BEFORE JACK’S Army, there was another band of ‘Men in Green’ who against-the-odds qualified for World Cups, scored unexpected victories, and did much better than anyone expected.
This was the Northern Ireland team of the 1980s, a team which boasted players like Sammy McIllroy, Norman Whiteside, Gerry Armstrong, Chris Nicholl, and current Republic of Ireland manager Martin O’Neill, not to mention the great Pat Jennings in goal.
Under the guidance of manager Billy Bingham, himself a veteran of Northern Ireland’s 1958 World Cup exploits (where they reached the quarter-finals ), the team won the British Home Championship in 1980 and 1984; qualified for Spain ‘82, dramatically beating the much fancied host nation with a goal from Gerry Armstrong, and progressing through to the second round; and concluding a magical period by reaching Mexico 86.
That final match in Mexico 86 was a 3-0 walloping by a Brazil side featuring Socrates, Zico, and Junior. It was the last match Pat Jennings ever played, and the first game of football I ever saw. That, and family tree reasons have kept me a ‘Norn Iron’ supporter since, and now, that World Cup campaign has been turned into a film - Shooting For Socrates - set to become a highlight of this year’s Galway Film Fleadh.

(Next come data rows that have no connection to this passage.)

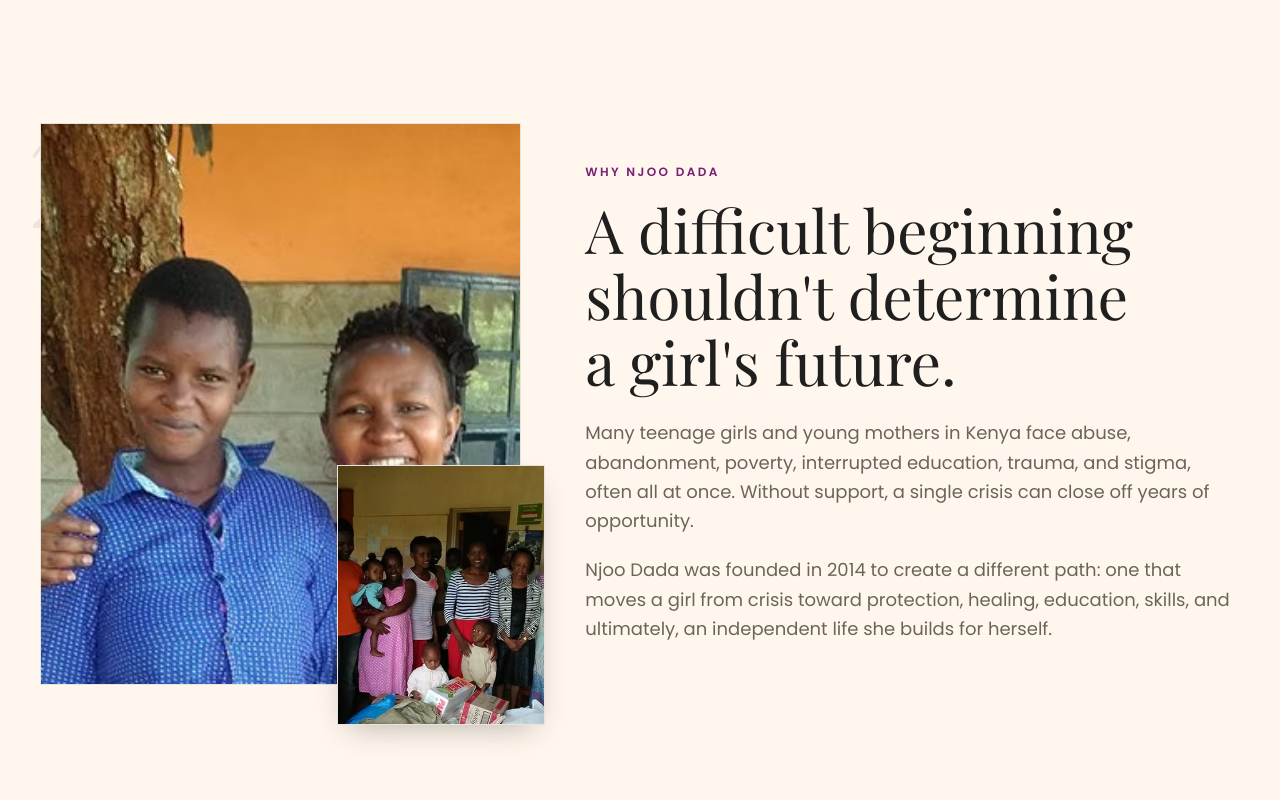
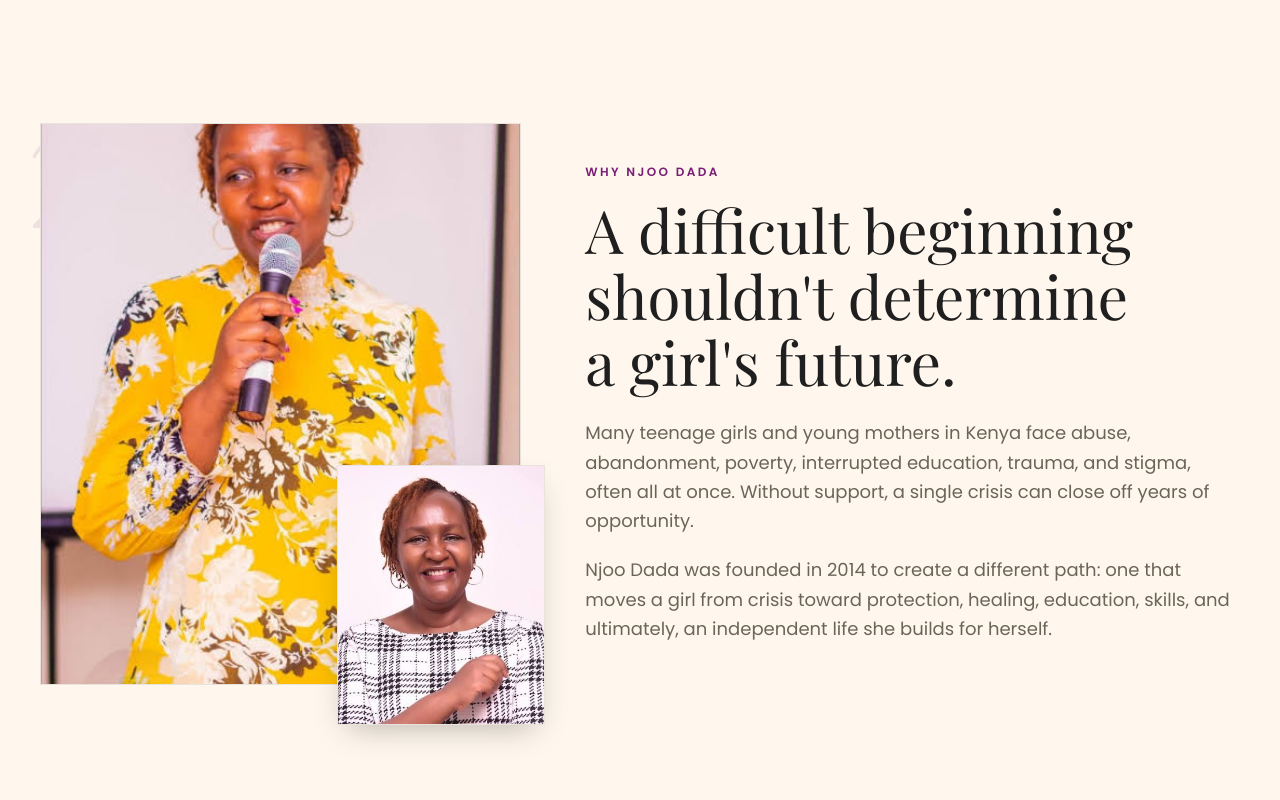
Before and after one commit to rodgersBRY/Njoo-Dada-Organization, a Next.js app: page / in a window 1280 px wide. Shown: the part 1000-1800 px from the top of the page. Built offline with nearby package versions, Linux system fonts and the light colour scheme.

Commit message:
CONFIG: swap in Njoo Dada leadership and event photography with matching alt text

```diff
--- a/components/home/Partners.tsx
+++ b/components/home/Partners.tsx
@@ -23,10 +23,6 @@
             </li>
           ))}
         </ul>
-{/*
-        <p className="mt-6 text-sm italic text-muted-foreground">
-          Verified partner names and logos to follow as they are confirmed by Njoo Dada.
-        </p> */}
       </Container>
     </section>
   );
--- a/content/final-cta.ts
+++ b/content/final-cta.ts
@@ -10,6 +10,6 @@
 };
 
 export const finalCtaImage: ImageAsset = {
-  src: "/images/giving-exchange.webp",
+  src: "/images/event.jpeg",
   alt: "Supporting Njoo Dada's work, helping a girl or young mother take her next step.",
 };
--- a/content/why.ts
+++ b/content/why.ts
@@ -12,11 +12,11 @@
 
 export const whyImages: { primary: ImageAsset; secondary: ImageAsset } = {
   primary: {
-    src: "/images/women.avif",
-    alt: "A young Kenyan woman with a calm, confident expression.",
+    src: "/images/lunar-odawa.jpeg",
+    alt: "Dr. Lunar Odawa speaking into a microphone at a Njoo Dada event.",
   },
   secondary: {
-    src: "/images/donation1.avif",
-    alt: "A community moment representing support and generosity.",
+    src: "/images/dr-lunar-odawa-ceo.jpeg",
+    alt: "Portrait of Dr. Lunar Odawa, Chief Executive Officer of Njoo Dada.",
   },
 };
```
Also changed, not shown: public/images/event.jpeg (added).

Shooting For Socrates charts Northern Ireland’s journey to Mexico 86, and the parallel stories of Billy Bingham’s attempts with his team, and a father’s attempt with his son, to give, through football, some hope, pride, and enjoyment in a society torn apart by sectarianism, political instability, and war.
The film features John Hannah (Spartacus, Elementary ) as Bingham; Richard Dormer (who played Terry Hooley in the magnificent Good Vibrations ) as the father, Arthur; Conleth Hill (Game Of Thrones ) as UTV commentator Jackie Fullerton; and Bronagh Gallagher (The Commitments, Star Wars, Grabbers ).
It was scripted by Belfast playwright Marie Jones, best known for Stones In His Pockets and A Night In November, which deals with the controversial Republic of Ireland v Northern Ireland 1994 World Cup qualifier. It also contains footage of the late, very great, Brazilian footballer Socrates, after whom the film is named.